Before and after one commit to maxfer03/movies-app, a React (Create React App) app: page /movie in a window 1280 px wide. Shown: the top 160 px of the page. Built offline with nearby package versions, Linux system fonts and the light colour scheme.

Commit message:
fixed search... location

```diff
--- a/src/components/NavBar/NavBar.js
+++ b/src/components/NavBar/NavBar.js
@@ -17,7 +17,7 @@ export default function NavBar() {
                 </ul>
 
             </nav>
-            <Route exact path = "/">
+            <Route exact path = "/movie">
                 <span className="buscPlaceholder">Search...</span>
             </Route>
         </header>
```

.....

Your objective
Exactly the lines from the one containing "fixed search... location" through the final line above, and only those, should be given again.

Answer box
fixed search... location

```diff
--- a/src/components/NavBar/NavBar.js
+++ b/src/components/NavBar/NavBar.js
@@ -17,7 +17,7 @@ export default function NavBar() {
                 </ul>
 
             </nav>
-            <Route exact path = "/">
+            <Route exact path = "/movie">
                 <span className="buscPlaceholder">Search...</span>
             </Route>
         </header>
```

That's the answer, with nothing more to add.